*** Available records Section Begins ***

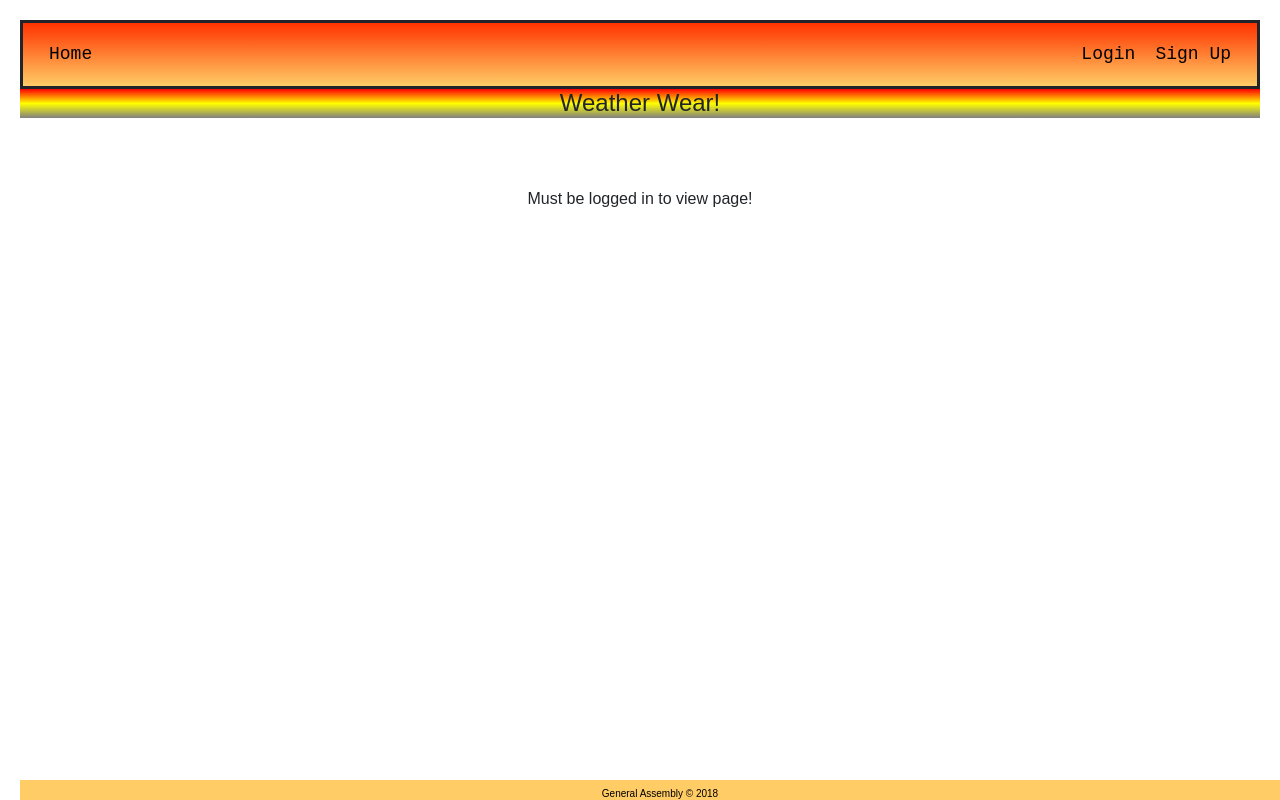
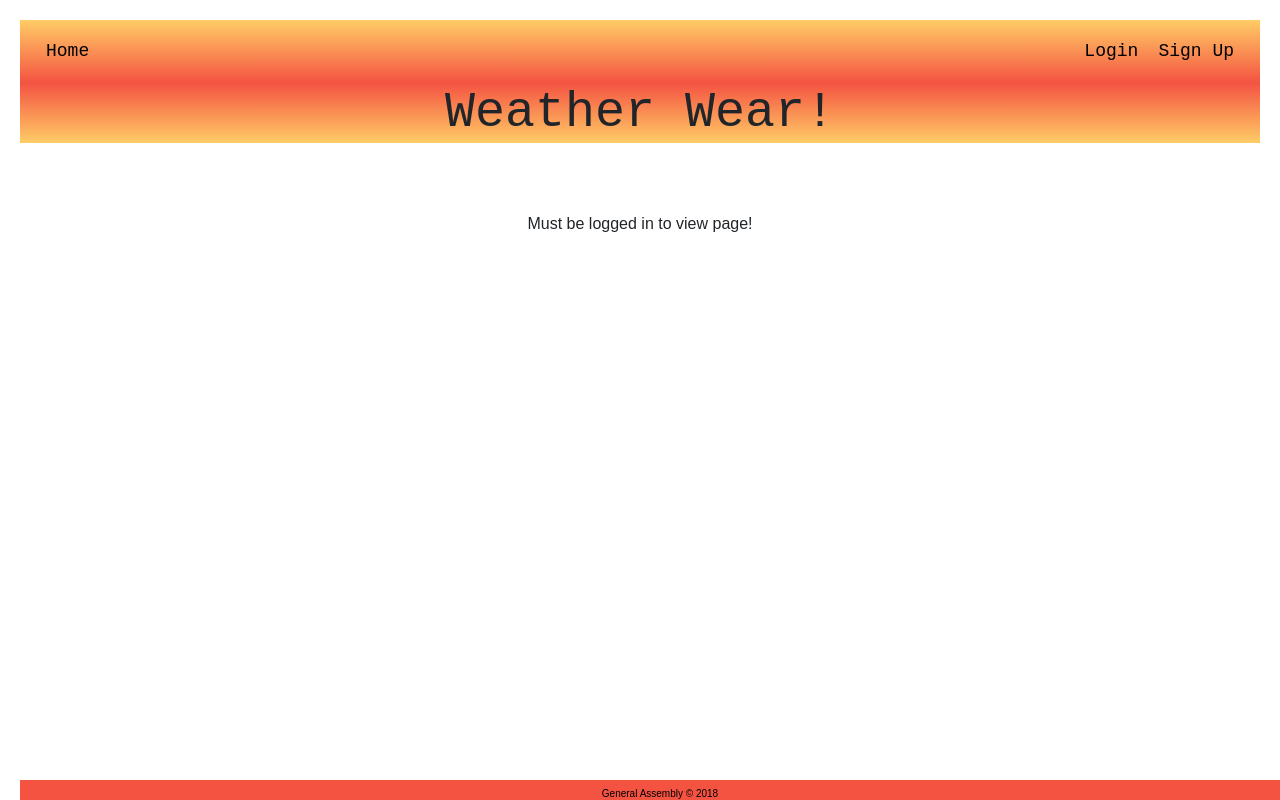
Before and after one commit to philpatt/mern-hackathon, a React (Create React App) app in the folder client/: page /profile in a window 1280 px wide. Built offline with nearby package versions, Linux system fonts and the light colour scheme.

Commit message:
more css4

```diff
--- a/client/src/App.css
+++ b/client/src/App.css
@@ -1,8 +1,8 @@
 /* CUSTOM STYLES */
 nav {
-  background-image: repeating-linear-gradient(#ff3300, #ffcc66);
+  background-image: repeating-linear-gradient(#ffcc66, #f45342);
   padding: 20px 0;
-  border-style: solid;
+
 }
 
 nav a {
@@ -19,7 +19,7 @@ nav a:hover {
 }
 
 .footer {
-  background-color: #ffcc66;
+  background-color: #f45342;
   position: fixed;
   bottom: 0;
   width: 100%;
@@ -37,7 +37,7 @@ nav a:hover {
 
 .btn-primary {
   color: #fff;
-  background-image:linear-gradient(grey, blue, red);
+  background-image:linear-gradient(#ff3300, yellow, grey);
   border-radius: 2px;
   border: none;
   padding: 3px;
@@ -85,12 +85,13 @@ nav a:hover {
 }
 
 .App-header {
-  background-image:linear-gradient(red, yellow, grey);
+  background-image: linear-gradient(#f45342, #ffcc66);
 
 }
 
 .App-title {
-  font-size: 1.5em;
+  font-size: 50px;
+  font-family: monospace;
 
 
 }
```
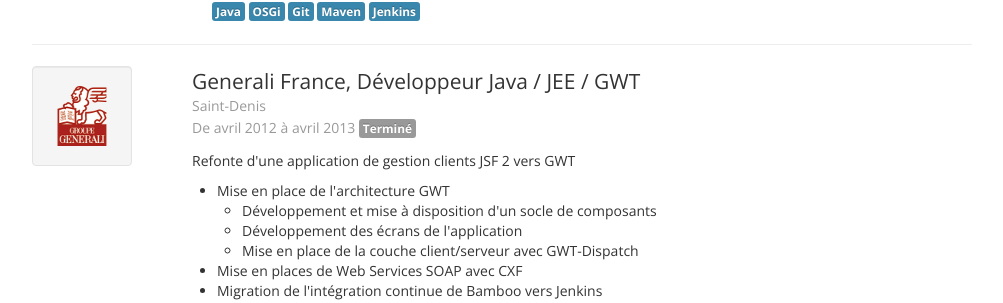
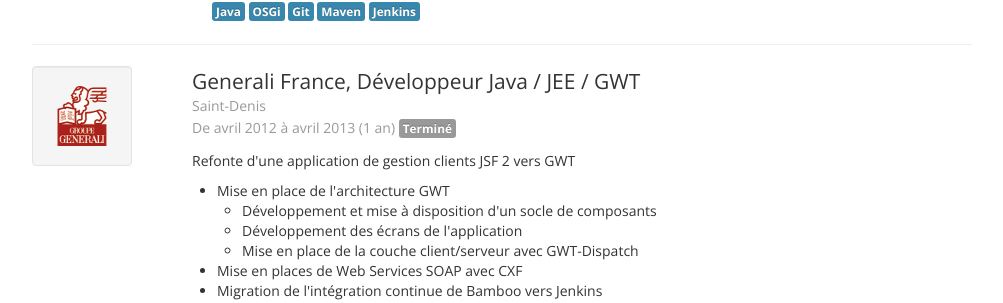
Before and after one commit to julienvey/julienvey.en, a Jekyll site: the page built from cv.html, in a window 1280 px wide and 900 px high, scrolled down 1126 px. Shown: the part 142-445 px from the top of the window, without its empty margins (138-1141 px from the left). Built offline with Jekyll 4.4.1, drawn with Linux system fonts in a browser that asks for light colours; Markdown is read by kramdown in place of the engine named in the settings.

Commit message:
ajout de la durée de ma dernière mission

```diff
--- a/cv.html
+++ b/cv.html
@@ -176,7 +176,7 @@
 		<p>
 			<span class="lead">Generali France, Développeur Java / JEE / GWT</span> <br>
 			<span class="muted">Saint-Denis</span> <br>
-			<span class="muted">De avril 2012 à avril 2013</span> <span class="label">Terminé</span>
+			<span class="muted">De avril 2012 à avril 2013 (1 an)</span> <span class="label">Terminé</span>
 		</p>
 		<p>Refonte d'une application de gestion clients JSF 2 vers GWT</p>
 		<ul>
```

*** Available records Section Ends ***

Copy out each record word for word and omit any pictures.

Before and after one commit to philpatt/mern-hackathon, a React (Create React App) app in the folder client/: page /profile in a window 1280 px wide. Built offline with nearby package versions, Linux system fonts and the light colour scheme.

Commit message:
more css4

```diff
--- a/client/src/App.css
+++ b/client/src/App.css
@@ -1,8 +1,8 @@
 /* CUSTOM STYLES */
 nav {
-  background-image: repeating-linear-gradient(#ff3300, #ffcc66);
+  background-image: repeating-linear-gradient(#ffcc66, #f45342);
   padding: 20px 0;
-  border-style: solid;
+
 }
 
 nav a {
@@ -19,7 +19,7 @@ nav a:hover {
 }
 
 .footer {
-  background-color: #ffcc66;
+  background-color: #f45342;
   position: fixed;
   bottom: 0;
   width: 100%;
@@ -37,7 +37,7 @@ nav a:hover {
 
 .btn-primary {
   color: #fff;
-  background-image:linear-gradient(grey, blue, red);
+  background-image:linear-gradient(#ff3300, yellow, grey);
   border-radius: 2px;
   border: none;
   padding: 3px;
@@ -85,12 +85,13 @@ nav a:hover {
 }
 
 .App-header {
-  background-image:linear-gradient(red, yellow, grey);
+  background-image: linear-gradient(#f45342, #ffcc66);
 
 }
 
 .App-title {
-  font-size: 1.5em;
+  font-size: 50px;
+  font-family: monospace;
 
 
 }
```
Before and after one commit to julienvey/julienvey.en, a Jekyll site: the page built from cv.html, in a window 1280 px wide and 900 px high, scrolled down 1126 px. Shown: the part 142-445 px from the top of the window, without its empty margins (138-1141 px from the left). Built offline with Jekyll 4.4.1, drawn with Linux system fonts in a browser that asks for light colours; Markdown is read by kramdown in place of the engine named in the settings.

Commit message:
ajout de la durée de ma dernière mission

```diff
--- a/cv.html
+++ b/cv.html
@@ -176,7 +176,7 @@
 		<p>
 			<span class="lead">Generali France, Développeur Java / JEE / GWT</span> <br>
 			<span class="muted">Saint-Denis</span> <br>
-			<span class="muted">De avril 2012 à avril 2013</span> <span class="label">Terminé</span>
+			<span class="muted">De avril 2012 à avril 2013 (1 an)</span> <span class="label">Terminé</span>
 		</p>
 		<p>Refonte d'une application de gestion clients JSF 2 vers GWT</p>
 		<ul>
```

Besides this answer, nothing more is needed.